In June, 2006, Sami was kidnapped by his father and has been held in Yemen ever since.
My daughters are still there, but my son is coming home.
I wasn’t sure it would actually happen, so I waited until he boarded his plane.
It’s a 5-day trip (there are no direct flights, so it’s take a plane, land, wait, take another one, land, wait, etc).
There’s a Party
They say reverse culture shock is worse than the initial culture shock.
Years ago, when I went to Japan, after I got on the plane, it hit me.
I was beyond terrified. I thought, “Oh my God! I’m going across the world by myself. I don’t know anyone except my friend, Sono. ” I was so scared.
When I arrived, Sono and her parents picked me up at the airport.
When I got to their house, I walked in, and instantly, the biggest grin formed, and all my worry and fear melted away. They had decorated the house with a huge “Welcome home” sign. There were flowers for me and gifts. In an instant, I knew it was going to be okay.
I want that for Sami.He doesn’t remember being American or being in America. For him, coming here feels foreign, and he feels like he has no connections here other than me.
I know that feeling. It’s not good. And feeling that on top of the mental distress he’s already dealing with isn’t cool, either.
So I want to have a party at Plum Creek Park in Kent where I always took them to play and where I had all their birthday parties every year.
It would be soooo incredible if there were some people to show up to support him.It would be amazing if people were there with signs saying “Welcome home” and “We missed you, Sami”.
I want him to feel that he’s home, that he’s wanted here, that he belongs here. Because he does.
Since he will be living an hour from me to attend Kent State University, I’m afraid he’s going to feel even lonelier (I don’t know, but I fear that).
A party where he realizes there are people who care, people who miss him…..he could feel a bit at ease, I think. Maybe start to feel like this IS his home. Or jog a memory….
But, you know it’s been 13 years. There are few now who remember him or who would even show up to such a party.
So, I’m asking you to come.To go out of your way simply to do something nice for someone you don’t even know.
A NEW BEGINNING
This was a news story from 2006. Horrible times. Best forgotten.
But today is a brand-new day.
FRIDAY, JULY 12, 2019
PLUM Creek park, Shelter #2, Kent, OH
5 – 7 pm
590 Plum St, Kent, OH 44240
THIS IS A SURPRISE PARTY!
THINGS CAN CHANGE
It would be pretty horrible if I took Sami to Plum Creek Park on July 12 and no one showed up.
If you will come, please let me know.
Also, things can change and I’m winging this as I go, so if you are going, please tell me AND leave some way to contact you in case something comes up and things change (e.g., email address, SMS number, etc.).RSVP NOW!
What the Heck is Yemen?
Here are some quick facts about Yemen – a third-world country below Saudi Arabia:
There’s been a war going on for over 4 years, which means:

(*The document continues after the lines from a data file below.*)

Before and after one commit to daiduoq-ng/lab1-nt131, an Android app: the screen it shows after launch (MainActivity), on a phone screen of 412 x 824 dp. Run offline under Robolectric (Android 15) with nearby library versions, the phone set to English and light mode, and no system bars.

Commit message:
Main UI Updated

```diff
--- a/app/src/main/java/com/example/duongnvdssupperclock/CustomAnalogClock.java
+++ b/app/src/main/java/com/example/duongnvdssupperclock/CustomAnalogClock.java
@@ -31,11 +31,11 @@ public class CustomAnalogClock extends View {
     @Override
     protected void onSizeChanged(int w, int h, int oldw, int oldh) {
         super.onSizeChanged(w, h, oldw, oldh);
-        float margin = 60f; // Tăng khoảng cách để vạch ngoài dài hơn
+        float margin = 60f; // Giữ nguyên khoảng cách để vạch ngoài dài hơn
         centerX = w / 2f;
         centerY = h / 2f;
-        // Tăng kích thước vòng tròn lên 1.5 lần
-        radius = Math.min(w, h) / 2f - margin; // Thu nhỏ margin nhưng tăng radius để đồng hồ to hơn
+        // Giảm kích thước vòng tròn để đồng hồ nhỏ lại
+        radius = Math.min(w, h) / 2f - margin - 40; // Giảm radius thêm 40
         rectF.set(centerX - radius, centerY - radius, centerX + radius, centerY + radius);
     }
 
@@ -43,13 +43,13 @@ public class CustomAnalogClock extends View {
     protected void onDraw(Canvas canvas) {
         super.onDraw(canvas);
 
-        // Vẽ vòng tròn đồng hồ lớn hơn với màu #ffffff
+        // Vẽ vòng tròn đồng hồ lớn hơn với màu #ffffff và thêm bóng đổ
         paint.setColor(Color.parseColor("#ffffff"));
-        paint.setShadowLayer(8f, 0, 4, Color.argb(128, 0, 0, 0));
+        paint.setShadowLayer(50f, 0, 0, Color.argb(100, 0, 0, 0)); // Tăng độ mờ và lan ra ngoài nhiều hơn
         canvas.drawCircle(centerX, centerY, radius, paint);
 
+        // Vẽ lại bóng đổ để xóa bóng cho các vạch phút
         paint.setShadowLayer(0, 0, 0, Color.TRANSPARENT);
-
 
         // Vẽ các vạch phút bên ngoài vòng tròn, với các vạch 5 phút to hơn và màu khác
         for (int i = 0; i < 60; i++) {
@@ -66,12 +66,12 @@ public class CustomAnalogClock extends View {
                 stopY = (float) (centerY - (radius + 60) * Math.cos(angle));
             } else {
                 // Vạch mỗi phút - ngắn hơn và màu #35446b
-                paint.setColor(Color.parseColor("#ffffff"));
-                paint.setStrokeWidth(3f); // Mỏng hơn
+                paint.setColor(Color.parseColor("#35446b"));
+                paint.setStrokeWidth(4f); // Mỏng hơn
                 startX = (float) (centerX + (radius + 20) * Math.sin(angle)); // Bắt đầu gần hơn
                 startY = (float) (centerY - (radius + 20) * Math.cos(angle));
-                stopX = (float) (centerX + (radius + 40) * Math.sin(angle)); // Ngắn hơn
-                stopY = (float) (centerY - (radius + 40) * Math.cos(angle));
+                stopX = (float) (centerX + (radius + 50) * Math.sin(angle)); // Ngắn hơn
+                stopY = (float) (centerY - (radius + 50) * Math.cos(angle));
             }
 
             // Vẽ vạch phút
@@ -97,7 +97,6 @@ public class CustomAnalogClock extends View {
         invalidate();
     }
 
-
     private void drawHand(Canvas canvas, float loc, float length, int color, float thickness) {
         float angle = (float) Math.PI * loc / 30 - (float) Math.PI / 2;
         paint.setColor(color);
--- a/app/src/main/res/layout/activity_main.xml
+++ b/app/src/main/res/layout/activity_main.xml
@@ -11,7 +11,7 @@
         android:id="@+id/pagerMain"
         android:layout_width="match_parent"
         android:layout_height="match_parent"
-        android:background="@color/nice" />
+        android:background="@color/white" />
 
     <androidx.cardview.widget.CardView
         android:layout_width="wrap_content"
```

- There’s been no electricity other than from those who have a solar panel.
- All embassies and most companies and organizations fled the country years ago.
- The airports were bombed and put out of commission (so no mail!)
- The bombs having been falling daily, mostly targeting civilians, hospitals, and even a bus-load of kids.
- The ports were blocked, so most of the country is starving to death.
- Most people are shell-shocked and frightened from the war and bombs.
- The Houthi’s rule through violence and terror.
- Yemen has been dubbed “The World’s Worst Humanitarian Crisis”.
I’ve known all these things, but sometimes, you don’t realize how far consequences of war go.
A month ago, I was talking to Sami on the phone.
He mentioned how he washes himself with ice-cold water and how he closes his eyes and does it as fast as possible.
I said “Why cold water? What about that gas water heater that hangs there by your bathroom?”.
We haven’t had running water or HOT water in 4 years! Without electricity, there are no pumps to pump water into the house.
Prices have gone up 1000% or more, and propane is expensive anyway.
But we are lucky.
Most people have no water at all.
You know we buy water and have trucks bring it. They put it in a tank in the front yard.
Most people can’t afford water these days, so there are water tanks in the street now.
You know Muslims have a duty to do charity, so every so often, someone will purchase water to put in the street tanks.
And families line up – some with 15 kids! They’ll wait in line for hours to get a small, 4-gallon bucket of that donated water.
Then they’ll take it home and try to make it last for a week or two. It’s so sad.
Sami hasn’t had it easy, by any means.
So, please consider taking 20 minutes out of your life to come and say “Welcome Home”.